━━━━━ Data for the task ━━━━━

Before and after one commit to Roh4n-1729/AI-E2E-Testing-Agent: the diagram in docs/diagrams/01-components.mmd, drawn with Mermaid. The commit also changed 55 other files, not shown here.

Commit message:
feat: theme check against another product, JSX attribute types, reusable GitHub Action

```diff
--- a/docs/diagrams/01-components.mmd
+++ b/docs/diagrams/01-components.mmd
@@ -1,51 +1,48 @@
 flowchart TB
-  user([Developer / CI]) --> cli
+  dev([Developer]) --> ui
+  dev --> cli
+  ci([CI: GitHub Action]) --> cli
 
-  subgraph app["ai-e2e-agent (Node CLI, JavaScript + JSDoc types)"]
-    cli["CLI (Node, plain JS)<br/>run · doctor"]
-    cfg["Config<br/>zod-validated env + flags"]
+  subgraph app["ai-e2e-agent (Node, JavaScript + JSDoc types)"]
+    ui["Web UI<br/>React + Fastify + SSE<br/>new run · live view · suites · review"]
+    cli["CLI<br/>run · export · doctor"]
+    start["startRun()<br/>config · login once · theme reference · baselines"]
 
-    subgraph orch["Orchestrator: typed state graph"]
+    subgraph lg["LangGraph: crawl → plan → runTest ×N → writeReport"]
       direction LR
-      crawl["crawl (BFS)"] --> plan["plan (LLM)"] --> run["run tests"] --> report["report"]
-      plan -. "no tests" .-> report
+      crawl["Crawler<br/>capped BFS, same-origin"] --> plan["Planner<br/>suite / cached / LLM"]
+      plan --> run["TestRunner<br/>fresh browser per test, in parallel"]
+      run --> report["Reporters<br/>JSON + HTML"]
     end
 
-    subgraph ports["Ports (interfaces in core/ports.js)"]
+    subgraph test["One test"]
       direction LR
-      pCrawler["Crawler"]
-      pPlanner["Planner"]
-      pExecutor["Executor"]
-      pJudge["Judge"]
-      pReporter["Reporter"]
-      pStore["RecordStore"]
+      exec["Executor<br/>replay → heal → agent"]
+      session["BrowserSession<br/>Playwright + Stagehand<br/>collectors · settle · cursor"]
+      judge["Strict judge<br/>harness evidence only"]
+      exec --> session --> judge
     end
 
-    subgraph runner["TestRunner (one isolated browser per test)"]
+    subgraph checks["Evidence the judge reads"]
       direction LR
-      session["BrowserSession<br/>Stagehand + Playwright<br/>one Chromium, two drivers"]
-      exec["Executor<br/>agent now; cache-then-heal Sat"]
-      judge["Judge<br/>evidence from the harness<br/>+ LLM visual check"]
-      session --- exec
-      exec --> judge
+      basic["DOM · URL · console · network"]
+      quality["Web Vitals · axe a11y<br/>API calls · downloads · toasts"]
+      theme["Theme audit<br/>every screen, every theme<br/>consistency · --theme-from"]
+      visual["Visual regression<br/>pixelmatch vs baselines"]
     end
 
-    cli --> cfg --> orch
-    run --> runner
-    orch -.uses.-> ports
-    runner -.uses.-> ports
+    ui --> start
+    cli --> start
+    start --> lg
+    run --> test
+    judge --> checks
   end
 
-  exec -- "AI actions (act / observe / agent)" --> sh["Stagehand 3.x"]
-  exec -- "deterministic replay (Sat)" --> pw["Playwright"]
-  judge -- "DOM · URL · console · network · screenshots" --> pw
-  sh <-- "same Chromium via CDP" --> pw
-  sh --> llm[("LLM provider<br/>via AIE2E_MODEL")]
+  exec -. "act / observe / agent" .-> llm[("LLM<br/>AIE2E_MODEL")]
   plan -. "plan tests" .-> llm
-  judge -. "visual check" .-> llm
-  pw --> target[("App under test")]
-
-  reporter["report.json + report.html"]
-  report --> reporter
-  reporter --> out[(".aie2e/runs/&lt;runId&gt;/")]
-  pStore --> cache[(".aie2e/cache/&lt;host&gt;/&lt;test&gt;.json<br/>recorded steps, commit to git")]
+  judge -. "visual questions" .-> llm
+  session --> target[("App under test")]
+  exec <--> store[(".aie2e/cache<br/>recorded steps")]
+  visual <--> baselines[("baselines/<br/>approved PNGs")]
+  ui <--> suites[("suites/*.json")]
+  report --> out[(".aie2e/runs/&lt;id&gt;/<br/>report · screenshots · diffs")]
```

━━━━━

[What you need to do]: The reply should contain all of the entries exactly as shown above.

[Answer]:
Before and after one commit to Roh4n-1729/AI-E2E-Testing-Agent: the diagram in docs/diagrams/01-components.mmd, drawn with Mermaid. The commit also changed 55 other files, not shown here.

Commit message:
feat: theme check against another product, JSX attribute types, reusable GitHub Action

```diff
--- a/docs/diagrams/01-components.mmd
+++ b/docs/diagrams/01-components.mmd
@@ -1,51 +1,48 @@
 flowchart TB
-  user([Developer / CI]) --> cli
+  dev([Developer]) --> ui
+  dev --> cli
+  ci([CI: GitHub Action]) --> cli
 
-  subgraph app["ai-e2e-agent (Node CLI, JavaScript + JSDoc types)"]
-    cli["CLI (Node, plain JS)<br/>run · doctor"]
-    cfg["Config<br/>zod-validated env + flags"]
+  subgraph app["ai-e2e-agent (Node, JavaScript + JSDoc types)"]
+    ui["Web UI<br/>React + Fastify + SSE<br/>new run · live view · suites · review"]
+    cli["CLI<br/>run · export · doctor"]
+    start["startRun()<br/>config · login once · theme reference · baselines"]
 
-    subgraph orch["Orchestrator: typed state graph"]
+    subgraph lg["LangGraph: crawl → plan → runTest ×N → writeReport"]
       direction LR
-      crawl["crawl (BFS)"] --> plan["plan (LLM)"] --> run["run tests"] --> report["report"]
-      plan -. "no tests" .-> report
+      crawl["Crawler<br/>capped BFS, same-origin"] --> plan["Planner<br/>suite / cached / LLM"]
+      plan --> run["TestRunner<br/>fresh browser per test, in parallel"]
+      run --> report["Reporters<br/>JSON + HTML"]
     end
 
-    subgraph ports["Ports (interfaces in core/ports.js)"]
+    subgraph test["One test"]
       direction LR
-      pCrawler["Crawler"]
-      pPlanner["Planner"]
-      pExecutor["Executor"]
-      pJudge["Judge"]
-      pReporter["Reporter"]
-      pStore["RecordStore"]
+      exec["Executor<br/>replay → heal → agent"]
+      session["BrowserSession<br/>Playwright + Stagehand<br/>collectors · settle · cursor"]
+      judge["Strict judge<br/>harness evidence only"]
+      exec --> session --> judge
     end
 
-    subgraph runner["TestRunner (one isolated browser per test)"]
+    subgraph checks["Evidence the judge reads"]
       direction LR
-      session["BrowserSession<br/>Stagehand + Playwright<br/>one Chromium, two drivers"]
-      exec["Executor<br/>agent now; cache-then-heal Sat"]
-      judge["Judge<br/>evidence from the harness<br/>+ LLM visual check"]
-      session --- exec
-      exec --> judge
+      basic["DOM · URL · console · network"]
+      quality["Web Vitals · axe a11y<br/>API calls · downloads · toasts"]
+      theme["Theme audit<br/>every screen, every theme<br/>consistency · --theme-from"]
+      visual["Visual regression<br/>pixelmatch vs baselines"]
     end
 
-    cli --> cfg --> orch
-    run --> runner
-    orch -.uses.-> ports
-    runner -.uses.-> ports
+    ui --> start
+    cli --> start
+    start --> lg
+    run --> test
+    judge --> checks
   end
 
-  exec -- "AI actions (act / observe / agent)" --> sh["Stagehand 3.x"]
-  exec -- "deterministic replay (Sat)" --> pw["Playwright"]
-  judge -- "DOM · URL · console · network · screenshots" --> pw
-  sh <-- "same Chromium via CDP" --> pw
-  sh --> llm[("LLM provider<br/>via AIE2E_MODEL")]
+  exec -. "act / observe / agent" .-> llm[("LLM<br/>AIE2E_MODEL")]
   plan -. "plan tests" .-> llm
-  judge -. "visual check" .-> llm
-  pw --> target[("App under test")]
-
-  reporter["report.json + report.html"]
-  report --> reporter
-  reporter --> out[(".aie2e/runs/&lt;runId&gt;/")]
-  pStore --> cache[(".aie2e/cache/&lt;host&gt;/&lt;test&gt;.json<br/>recorded steps, commit to git")]
+  judge -. "visual questions" .-> llm
+  session --> target[("App under test")]
+  exec <--> store[(".aie2e/cache<br/>recorded steps")]
+  visual <--> baselines[("baselines/<br/>approved PNGs")]
+  ui <--> suites[("suites/*.json")]
+  report --> out[(".aie2e/runs/&lt;id&gt;/<br/>report · screenshots · diffs")]
```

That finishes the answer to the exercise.